My husband is my rock. I mean all the nice sappy things that come with that. Stable. Dependable. I also call him that for all the other reasons that so many married women married to men say it. The other side of the coin. Stoic. Distant. All of the things that society celebrates- and demands- of masculinity.
I shouldn't be surprised with his affect. I've studied the patriarchy. I've studied the patriarch: His father is a man marked by calm and understatement. His highest praise of a meal he's thoroughly enjoying is "Está bien", coupled with a shrug.
The guardedness of my father-in-law has served him well in his life, no doubt. Sheltered him from the full sting of the racism and xenophobia and unfair treatment and just pure exhaustion he's faced in the fields, in the factories, in the meeting rooms. He can gather up any sentimentality and lock it away until he's alone watching telenovelas or singing rancheras romanticas. My husband, however, doesn't sing. And he doesn't watch telenovelas. And he doesn't need to labor long hours. Neither of us do, thanks in part to the privileges our parents’ toiling has afforded us.
No, my own parents and grandparents didn't have time for sentimentality either. They didn't even have time for mistakes. Nor being vulnerable to uncertainty, nor the rejection or elation caused by romantic love. What a luxury my emotional pain must be to them. My ancestors’ eyes must be rolling over in their graves when they hear me crying. ("Are you even related to them, Cheryl?", you might be thinking. Yep. I ordered the kit. I mailed my spit. I got the results. I'm just as surprised as you are, sometimes).
Neither my husband nor his father, nor my own parents nor brother, have ever once begun a sentence with "I feel..." My husband and the other men in his family never even say "Wow!" or "That's amazing." It's always "Uh huh", "Of course", and "I knew that". Wonder equals weakness, I guess.
But I don't think of myself as a weak woman. I am often grateful for the many ways in which we don't have a stereotypical hetero partnership, in fact. I proposed to my partner, a fact that I'm usually proud to tell people. It's an incredibly romantic story, how it all happened. The whole story, though, involves a truth that's been hard to admit to myself: The romantic gesture was all on my part. He knew he wanted to marry me long before I felt ready to marry him. But, of course, he could get rejected.
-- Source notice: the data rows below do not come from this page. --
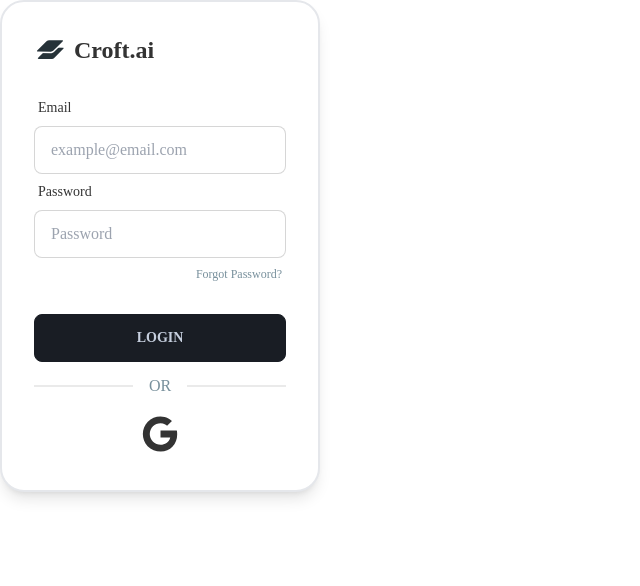
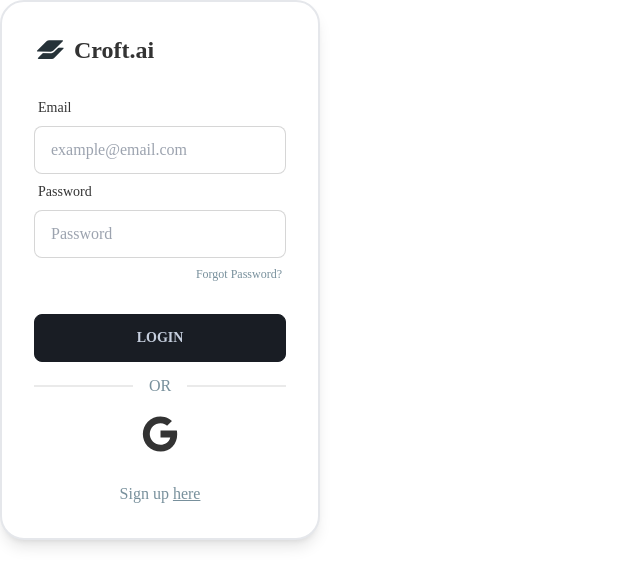
Before and after one commit to Croft-AI/croft-frontend, a React (Create React App) app: page /login in a window 1280 px wide. Shown: the top 586 px of the page, without its empty margins (0-640 px from the left). Built offline with nearby package versions, Linux system fonts and the light colour scheme; no server answers.

Commit message:
feat: added interface for impression, scrapeResults and User

```diff
--- a/src/components/universal/login/LoginContainer.tsx
+++ b/src/components/universal/login/LoginContainer.tsx
@@ -53,10 +53,17 @@
       </div>
       <button className="btn w-full mt-6">Login</button>
       <div className="divider text-secondary">OR</div>
-      <div className="w-full flex">
+      <div className="w-full flex flex-col">
         <button className="btn btn-circle btn-ghost m-auto" onClick={SignIn}>
           <IoLogoGoogle className="w-10 h-10" />
         </button>
+        <br></br>
+        <p className="text-2xs text-secondary m-auto">
+          Sign up{" "}
+          <a href="/signup" className="underline hover:text-primary">
+            here
+          </a>
+        </p>
       </div>
     </div>
   );
--- a/src/components/universal/login/SignUpContainer.tsx
+++ b/src/components/universal/login/SignUpContainer.tsx
@@ -1,8 +1,24 @@
-import React from "react";
+import React, { useEffect } from "react";
 import { IoLogoGoogle } from "react-icons/io5";
+import { useNavigate } from "react-router-dom";
 import { ReactComponent as CroftIcon } from "../../../assets/CroftIcon.svg";
+import { useAuth } from "../../../firebase/auth/AuthContextWrapper";
 import { signInWithGoogle } from "../../../firebase/auth/signInWithGoogle";
 const SignUpContainer = () => {
+  const auth = useAuth();
+  const navigate = useNavigate();
+  const SignIn = async () => {
+    try {
+      signInWithGoogle();
+    } catch (e) {
+      console.error(e);
+    }
+  };
+  useEffect(() => {
+    if (auth) {
+      navigate("/");
+    }
+  }, [auth, navigate]);
   return (
     <div className="w-96 h-fit p-8 border border-2 shadow shadow-lg rounded-3xl p-8 font-mono select-none bg-white">
       <div className="text-2xl font-black flex flex-row">
@@ -63,10 +79,7 @@
       <button className="btn w-full mt-6">Sign Up</button>
       <div className="divider text-secondary">OR</div>
       <div className="w-full flex">
-        <button
-          className="btn btn-circle btn-ghost m-auto"
-          onClick={signInWithGoogle}
-        >
+        <button className="btn btn-circle btn-ghost m-auto" onClick={SignIn}>
           <IoLogoGoogle className="w-10 h-10" />
         </button>
       </div>
--- /dev/null
+++ b/src/firebase/store/impressionHandler.ts
@@ -0,0 +1,9 @@
+import { db } from "../base";
+
+interface Impression {
+  config: object;
+  createdBy: string;
+  createdOn: Date;
+  title: string;
+  description: string;
+}
--- /dev/null
+++ b/src/firebase/store/scrapeResultHandler.ts
@@ -0,0 +1,7 @@
+import { db } from "../base";
+
+interface ScrapeResult {
+  impressionId: string;
+  result: object | [];
+  scrapeDateTime: Date;
+}
--- /dev/null
+++ b/src/firebase/store/userHandler.ts
@@ -0,0 +1,13 @@
+import { db } from "../base";
+
+export interface User {
+  createdOn: Date;
+  email: string;
+  impressions: string[];
+  lastLogin: Date;
+  firstName: string;
+  lastName: string;
+  photoUrl: string;
+}
+
+export const createUser = async (): Promise<void> => {};
```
And so he couldn't take the emotional risk of asking me. Or even of telling me how he felt, until one time when he shouted it to me in a fight. That moment was both confusingly jarring, and- sadly-the most passionate romantic gesture he's shown me to this day.
I know that the romance of movies is a lie that has embedded false hope in my psyche. That doesn't mean I don't sometimes ache for it. Or at least for something halfway there, every once in awhile.
I know that I'm a highly sensitive person, an empath, and a partner that takes up a lot of emotional space, someone whose level of feeling things and expressing them is hard to match. I also know that if I were married to someone like me, we'd probably be divorced or dead by now. We'd have exploded into a thousand pieces. Or melted into a big syrupy puddle.
I don't think I can survive without sharing wonder with my person.
Without moments were decorum is forgotten and he grabs me in an embrace.
Without emotional vulnerability.
Without ever once hearing my person say how he feels.
THE. ABSOLUTE. SEXIEST. THING. ,to me, is this: the ability to express wonder and vulnerability, to try new things and take risks, to be overcome with emotion- any emotion- and to allow that emotion to be witnessed by others.
Even as I write this, I know that no one person can have everything. I know how fortunate I am to have a kind and loyal and smart and clean and employed feminist husband. I want all that to be enough. I want to stop wanting more. To stop badgering him about something that may be a part of his personality that he cannot change, no matter how many therapy sessions or how many times he enters "Be Romantic" into his calendar- with a reminder.
I wish my heart didn't feel so lonely and unnoticed when I'm with him. I wish his heart didn't feel so far away.
Or maybe I wish for my heart to be just like his. Blissfully complacent, ensconced in sound-proof foam so that no one hears its yearnings- including him. The silence means he sleeps like a baby at night.
is a health-seeker and health educator living in the US in San Francisco, California. She is also a former (and maybe future) high school English teacher, and she loves words. Maybe health seeker looks better with a hyphen, or maybe it doesn't. You should just get over it. Even if she cannot.